▸ YOUR ASSIGNMENT
What is needed is every line of the material that contains "background".

***** INPUT RECORDS *****

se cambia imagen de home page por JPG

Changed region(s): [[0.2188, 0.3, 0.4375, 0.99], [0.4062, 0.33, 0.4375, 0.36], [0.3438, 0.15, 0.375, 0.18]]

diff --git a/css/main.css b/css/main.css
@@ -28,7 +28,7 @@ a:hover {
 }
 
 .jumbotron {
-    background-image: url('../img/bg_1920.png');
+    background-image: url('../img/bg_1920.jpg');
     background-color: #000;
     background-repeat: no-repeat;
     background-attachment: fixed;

*****
***** INPUT RECORDS *****

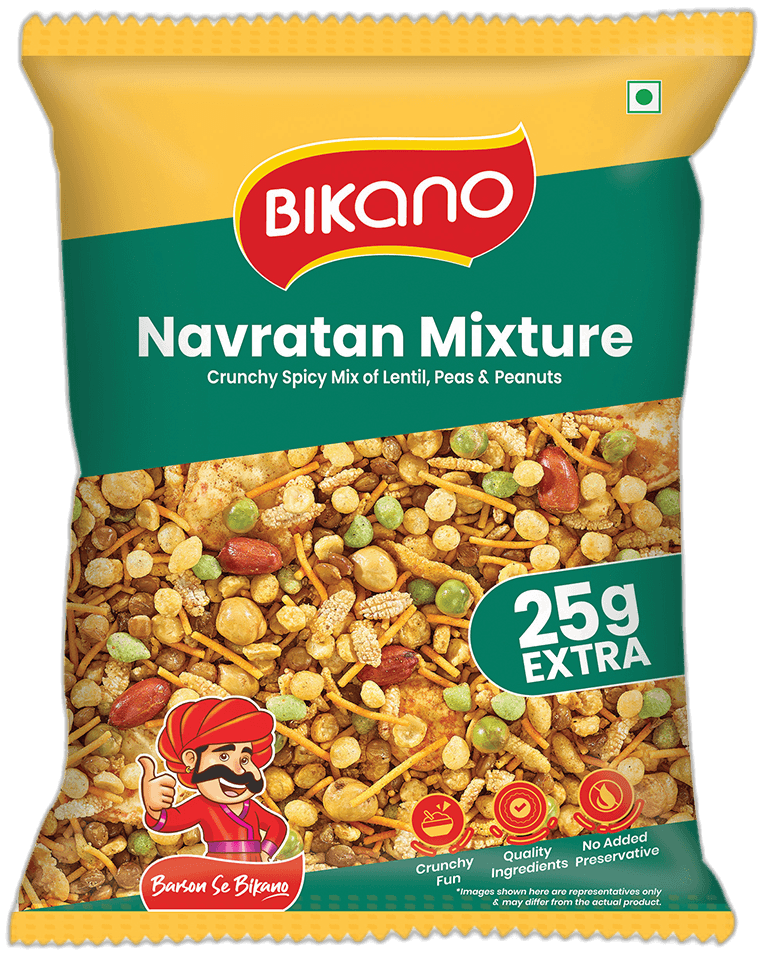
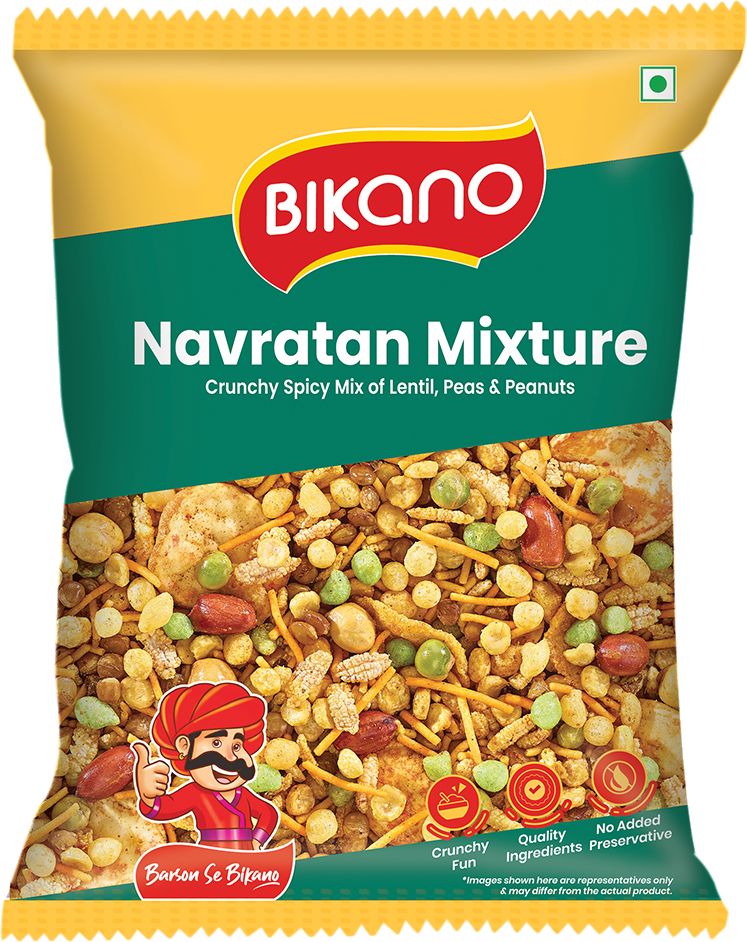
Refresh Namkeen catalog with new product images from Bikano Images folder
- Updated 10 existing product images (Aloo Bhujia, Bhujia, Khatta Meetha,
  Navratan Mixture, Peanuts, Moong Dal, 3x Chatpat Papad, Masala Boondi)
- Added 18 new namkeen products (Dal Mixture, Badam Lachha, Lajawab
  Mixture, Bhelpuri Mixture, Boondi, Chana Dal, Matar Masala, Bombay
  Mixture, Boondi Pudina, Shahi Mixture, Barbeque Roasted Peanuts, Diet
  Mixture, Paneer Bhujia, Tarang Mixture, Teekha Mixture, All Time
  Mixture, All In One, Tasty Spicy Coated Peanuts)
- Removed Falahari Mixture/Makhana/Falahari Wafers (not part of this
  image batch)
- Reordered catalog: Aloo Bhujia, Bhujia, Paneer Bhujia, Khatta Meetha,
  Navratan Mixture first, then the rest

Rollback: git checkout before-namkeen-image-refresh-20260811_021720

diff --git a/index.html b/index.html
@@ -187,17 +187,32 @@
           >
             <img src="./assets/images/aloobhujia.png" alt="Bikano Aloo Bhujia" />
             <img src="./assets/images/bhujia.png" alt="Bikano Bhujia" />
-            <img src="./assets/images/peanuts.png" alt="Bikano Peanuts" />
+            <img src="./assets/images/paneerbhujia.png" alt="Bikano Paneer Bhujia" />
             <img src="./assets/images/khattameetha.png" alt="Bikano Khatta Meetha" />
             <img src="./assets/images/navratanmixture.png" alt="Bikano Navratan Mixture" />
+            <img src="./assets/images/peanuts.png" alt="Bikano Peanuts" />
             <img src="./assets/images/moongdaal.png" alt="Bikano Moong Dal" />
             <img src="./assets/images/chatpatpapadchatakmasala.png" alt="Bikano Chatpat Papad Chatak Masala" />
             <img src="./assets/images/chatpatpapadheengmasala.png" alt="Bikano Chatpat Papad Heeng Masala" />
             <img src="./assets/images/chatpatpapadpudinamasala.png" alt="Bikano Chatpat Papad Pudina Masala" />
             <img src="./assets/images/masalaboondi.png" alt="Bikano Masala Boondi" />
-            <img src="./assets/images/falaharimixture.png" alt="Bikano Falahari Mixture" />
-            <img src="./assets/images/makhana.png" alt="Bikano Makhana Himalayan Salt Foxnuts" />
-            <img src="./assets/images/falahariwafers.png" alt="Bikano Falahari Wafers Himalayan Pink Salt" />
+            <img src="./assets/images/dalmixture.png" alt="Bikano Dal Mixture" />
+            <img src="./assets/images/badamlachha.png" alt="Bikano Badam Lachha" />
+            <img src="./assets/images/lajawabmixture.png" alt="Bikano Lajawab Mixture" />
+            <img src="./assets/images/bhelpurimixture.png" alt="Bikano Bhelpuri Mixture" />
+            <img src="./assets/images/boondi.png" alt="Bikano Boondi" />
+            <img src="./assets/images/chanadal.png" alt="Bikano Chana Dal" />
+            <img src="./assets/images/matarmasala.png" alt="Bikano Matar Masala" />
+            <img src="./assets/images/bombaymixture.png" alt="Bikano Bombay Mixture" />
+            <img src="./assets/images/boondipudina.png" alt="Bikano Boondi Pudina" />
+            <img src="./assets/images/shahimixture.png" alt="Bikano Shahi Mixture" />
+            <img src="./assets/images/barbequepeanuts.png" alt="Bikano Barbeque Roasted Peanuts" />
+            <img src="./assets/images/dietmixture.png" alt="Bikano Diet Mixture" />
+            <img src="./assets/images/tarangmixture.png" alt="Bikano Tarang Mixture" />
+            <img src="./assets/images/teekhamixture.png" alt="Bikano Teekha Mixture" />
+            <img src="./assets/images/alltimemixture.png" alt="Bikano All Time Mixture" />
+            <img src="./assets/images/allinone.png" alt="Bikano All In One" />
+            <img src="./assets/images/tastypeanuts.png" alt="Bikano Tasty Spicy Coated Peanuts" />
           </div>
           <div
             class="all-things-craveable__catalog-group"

*****

▸ RESPONSE TO THE EXERCISE
-    background-image: url('../img/bg_1920.png');
+    background-image: url('../img/bg_1920.jpg');
     background-color: #000;
     background-repeat: no-repeat;
     background-attachment: fixed;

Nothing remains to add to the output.